All records below are to be set down exactly, each character intact.

------------------------

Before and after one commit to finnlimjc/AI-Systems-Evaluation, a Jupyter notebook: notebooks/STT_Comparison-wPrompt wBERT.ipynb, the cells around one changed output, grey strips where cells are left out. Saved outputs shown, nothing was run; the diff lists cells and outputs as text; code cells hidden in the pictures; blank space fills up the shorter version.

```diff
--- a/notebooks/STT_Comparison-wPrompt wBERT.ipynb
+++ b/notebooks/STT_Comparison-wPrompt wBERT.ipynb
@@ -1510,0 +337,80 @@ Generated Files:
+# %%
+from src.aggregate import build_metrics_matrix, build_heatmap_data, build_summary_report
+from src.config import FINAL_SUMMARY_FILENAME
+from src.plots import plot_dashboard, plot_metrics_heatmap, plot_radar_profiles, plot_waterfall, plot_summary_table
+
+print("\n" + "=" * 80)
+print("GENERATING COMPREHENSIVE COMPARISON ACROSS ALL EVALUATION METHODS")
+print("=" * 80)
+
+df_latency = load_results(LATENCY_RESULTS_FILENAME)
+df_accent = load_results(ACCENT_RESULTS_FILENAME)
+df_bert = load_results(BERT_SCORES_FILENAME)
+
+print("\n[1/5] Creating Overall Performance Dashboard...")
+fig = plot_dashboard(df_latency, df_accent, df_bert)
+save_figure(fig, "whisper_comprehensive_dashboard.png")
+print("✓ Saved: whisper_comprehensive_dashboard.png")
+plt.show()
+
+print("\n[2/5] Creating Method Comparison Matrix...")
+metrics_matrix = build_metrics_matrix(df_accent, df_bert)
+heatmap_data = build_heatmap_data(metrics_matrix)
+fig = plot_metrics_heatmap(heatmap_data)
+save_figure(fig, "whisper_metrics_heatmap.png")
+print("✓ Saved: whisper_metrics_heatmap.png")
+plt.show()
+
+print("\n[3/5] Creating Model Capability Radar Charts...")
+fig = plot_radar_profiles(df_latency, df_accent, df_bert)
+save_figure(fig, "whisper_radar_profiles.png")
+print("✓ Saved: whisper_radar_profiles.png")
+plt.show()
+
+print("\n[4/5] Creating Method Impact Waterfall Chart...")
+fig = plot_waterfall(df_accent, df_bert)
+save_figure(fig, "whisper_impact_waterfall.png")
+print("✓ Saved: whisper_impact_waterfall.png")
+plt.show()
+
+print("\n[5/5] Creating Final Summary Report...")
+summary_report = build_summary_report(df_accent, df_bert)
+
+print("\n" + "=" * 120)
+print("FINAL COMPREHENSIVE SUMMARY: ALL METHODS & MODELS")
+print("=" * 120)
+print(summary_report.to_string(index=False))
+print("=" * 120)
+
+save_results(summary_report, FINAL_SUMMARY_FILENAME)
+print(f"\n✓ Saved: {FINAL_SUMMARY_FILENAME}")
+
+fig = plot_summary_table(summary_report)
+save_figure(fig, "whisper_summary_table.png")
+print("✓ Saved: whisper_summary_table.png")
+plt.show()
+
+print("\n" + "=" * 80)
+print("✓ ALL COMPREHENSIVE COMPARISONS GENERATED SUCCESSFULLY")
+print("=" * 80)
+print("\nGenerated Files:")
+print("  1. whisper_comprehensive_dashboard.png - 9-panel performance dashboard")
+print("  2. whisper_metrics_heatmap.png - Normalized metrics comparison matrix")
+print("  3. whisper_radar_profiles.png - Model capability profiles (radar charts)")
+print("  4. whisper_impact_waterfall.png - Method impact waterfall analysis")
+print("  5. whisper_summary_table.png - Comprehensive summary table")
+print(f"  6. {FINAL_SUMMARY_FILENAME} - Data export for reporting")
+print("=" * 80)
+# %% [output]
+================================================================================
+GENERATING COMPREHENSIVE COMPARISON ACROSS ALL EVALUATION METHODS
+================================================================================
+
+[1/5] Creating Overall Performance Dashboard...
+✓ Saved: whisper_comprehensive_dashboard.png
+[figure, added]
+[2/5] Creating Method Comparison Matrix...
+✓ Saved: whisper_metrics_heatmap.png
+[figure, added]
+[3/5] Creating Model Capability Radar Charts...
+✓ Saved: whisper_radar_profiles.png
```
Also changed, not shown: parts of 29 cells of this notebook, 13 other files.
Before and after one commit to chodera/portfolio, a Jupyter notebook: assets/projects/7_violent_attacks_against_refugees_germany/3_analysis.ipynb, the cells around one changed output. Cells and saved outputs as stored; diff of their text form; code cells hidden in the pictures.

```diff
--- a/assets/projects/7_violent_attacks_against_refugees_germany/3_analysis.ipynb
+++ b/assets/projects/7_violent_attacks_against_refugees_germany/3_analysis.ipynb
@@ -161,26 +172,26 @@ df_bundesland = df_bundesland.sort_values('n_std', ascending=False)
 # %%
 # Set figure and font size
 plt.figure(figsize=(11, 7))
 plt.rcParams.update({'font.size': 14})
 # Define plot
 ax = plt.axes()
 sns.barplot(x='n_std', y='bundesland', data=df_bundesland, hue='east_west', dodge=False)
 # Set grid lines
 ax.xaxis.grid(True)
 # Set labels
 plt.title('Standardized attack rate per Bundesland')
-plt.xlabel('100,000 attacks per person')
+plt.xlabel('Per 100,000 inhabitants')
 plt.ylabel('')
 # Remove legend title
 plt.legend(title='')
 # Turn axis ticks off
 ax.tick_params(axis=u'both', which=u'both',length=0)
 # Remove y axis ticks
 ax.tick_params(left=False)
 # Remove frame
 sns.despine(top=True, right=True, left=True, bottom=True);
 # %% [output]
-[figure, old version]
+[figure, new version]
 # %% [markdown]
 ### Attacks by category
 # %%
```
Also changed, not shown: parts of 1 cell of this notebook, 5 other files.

------------------------

▸ **Output**
Before and after one commit to finnlimjc/AI-Systems-Evaluation, a Jupyter notebook: notebooks/STT_Comparison-wPrompt wBERT.ipynb, the cells around one changed output, grey strips where cells are left out. Saved outputs shown, nothing was run; the diff lists cells and outputs as text; code cells hidden in the pictures; blank space fills up the shorter version.

```diff
--- a/notebooks/STT_Comparison-wPrompt wBERT.ipynb
+++ b/notebooks/STT_Comparison-wPrompt wBERT.ipynb
@@ -1510,0 +337,80 @@ Generated Files:
+# %%
+from src.aggregate import build_metrics_matrix, build_heatmap_data, build_summary_report
+from src.config import FINAL_SUMMARY_FILENAME
+from src.plots import plot_dashboard, plot_metrics_heatmap, plot_radar_profiles, plot_waterfall, plot_summary_table
+
+print("\n" + "=" * 80)
+print("GENERATING COMPREHENSIVE COMPARISON ACROSS ALL EVALUATION METHODS")
+print("=" * 80)
+
+df_latency = load_results(LATENCY_RESULTS_FILENAME)
+df_accent = load_results(ACCENT_RESULTS_FILENAME)
+df_bert = load_results(BERT_SCORES_FILENAME)
+
+print("\n[1/5] Creating Overall Performance Dashboard...")
+fig = plot_dashboard(df_latency, df_accent, df_bert)
+save_figure(fig, "whisper_comprehensive_dashboard.png")
+print("✓ Saved: whisper_comprehensive_dashboard.png")
+plt.show()
+
+print("\n[2/5] Creating Method Comparison Matrix...")
+metrics_matrix = build_metrics_matrix(df_accent, df_bert)
+heatmap_data = build_heatmap_data(metrics_matrix)
+fig = plot_metrics_heatmap(heatmap_data)
+save_figure(fig, "whisper_metrics_heatmap.png")
+print("✓ Saved: whisper_metrics_heatmap.png")
+plt.show()
+
+print("\n[3/5] Creating Model Capability Radar Charts...")
+fig = plot_radar_profiles(df_latency, df_accent, df_bert)
+save_figure(fig, "whisper_radar_profiles.png")
+print("✓ Saved: whisper_radar_profiles.png")
+plt.show()
+
+print("\n[4/5] Creating Method Impact Waterfall Chart...")
+fig = plot_waterfall(df_accent, df_bert)
+save_figure(fig, "whisper_impact_waterfall.png")
+print("✓ Saved: whisper_impact_waterfall.png")
+plt.show()
+
+print("\n[5/5] Creating Final Summary Report...")
+summary_report = build_summary_report(df_accent, df_bert)
+
+print("\n" + "=" * 120)
+print("FINAL COMPREHENSIVE SUMMARY: ALL METHODS & MODELS")
+print("=" * 120)
+print(summary_report.to_string(index=False))
+print("=" * 120)
+
+save_results(summary_report, FINAL_SUMMARY_FILENAME)
+print(f"\n✓ Saved: {FINAL_SUMMARY_FILENAME}")
+
+fig = plot_summary_table(summary_report)
+save_figure(fig, "whisper_summary_table.png")
+print("✓ Saved: whisper_summary_table.png")
+plt.show()
+
+print("\n" + "=" * 80)
+print("✓ ALL COMPREHENSIVE COMPARISONS GENERATED SUCCESSFULLY")
+print("=" * 80)
+print("\nGenerated Files:")
+print("  1. whisper_comprehensive_dashboard.png - 9-panel performance dashboard")
+print("  2. whisper_metrics_heatmap.png - Normalized metrics comparison matrix")
+print("  3. whisper_radar_profiles.png - Model capability profiles (radar charts)")
+print("  4. whisper_impact_waterfall.png - Method impact waterfall analysis")
+print("  5. whisper_summary_table.png - Comprehensive summary table")
+print(f"  6. {FINAL_SUMMARY_FILENAME} - Data export for reporting")
+print("=" * 80)
+# %% [output]
+================================================================================
+GENERATING COMPREHENSIVE COMPARISON ACROSS ALL EVALUATION METHODS
+================================================================================
+
+[1/5] Creating Overall Performance Dashboard...
+✓ Saved: whisper_comprehensive_dashboard.png
+[figure, added]
+[2/5] Creating Method Comparison Matrix...
+✓ Saved: whisper_metrics_heatmap.png
+[figure, added]
+[3/5] Creating Model Capability Radar Charts...
+✓ Saved: whisper_radar_profiles.png
```
Also changed, not shown: parts of 29 cells of this notebook, 13 other files.
Before and after one commit to chodera/portfolio, a Jupyter notebook: assets/projects/7_violent_attacks_against_refugees_germany/3_analysis.ipynb, the cells around one changed output. Cells and saved outputs as stored; diff of their text form; code cells hidden in the pictures.

```diff
--- a/assets/projects/7_violent_attacks_against_refugees_germany/3_analysis.ipynb
+++ b/assets/projects/7_violent_attacks_against_refugees_germany/3_analysis.ipynb
@@ -161,26 +172,26 @@ df_bundesland = df_bundesland.sort_values('n_std', ascending=False)
 # %%
 # Set figure and font size
 plt.figure(figsize=(11, 7))
 plt.rcParams.update({'font.size': 14})
 # Define plot
 ax = plt.axes()
 sns.barplot(x='n_std', y='bundesland', data=df_bundesland, hue='east_west', dodge=False)
 # Set grid lines
 ax.xaxis.grid(True)
 # Set labels
 plt.title('Standardized attack rate per Bundesland')
-plt.xlabel('100,000 attacks per person')
+plt.xlabel('Per 100,000 inhabitants')
 plt.ylabel('')
 # Remove legend title
 plt.legend(title='')
 # Turn axis ticks off
 ax.tick_params(axis=u'both', which=u'both',length=0)
 # Remove y axis ticks
 ax.tick_params(left=False)
 # Remove frame
 sns.despine(top=True, right=True, left=True, bottom=True);
 # %% [output]
-[figure, old version]
+[figure, new version]
 # %% [markdown]
 ### Attacks by category
 # %%
```
Also changed, not shown: parts of 1 cell of this notebook, 5 other files.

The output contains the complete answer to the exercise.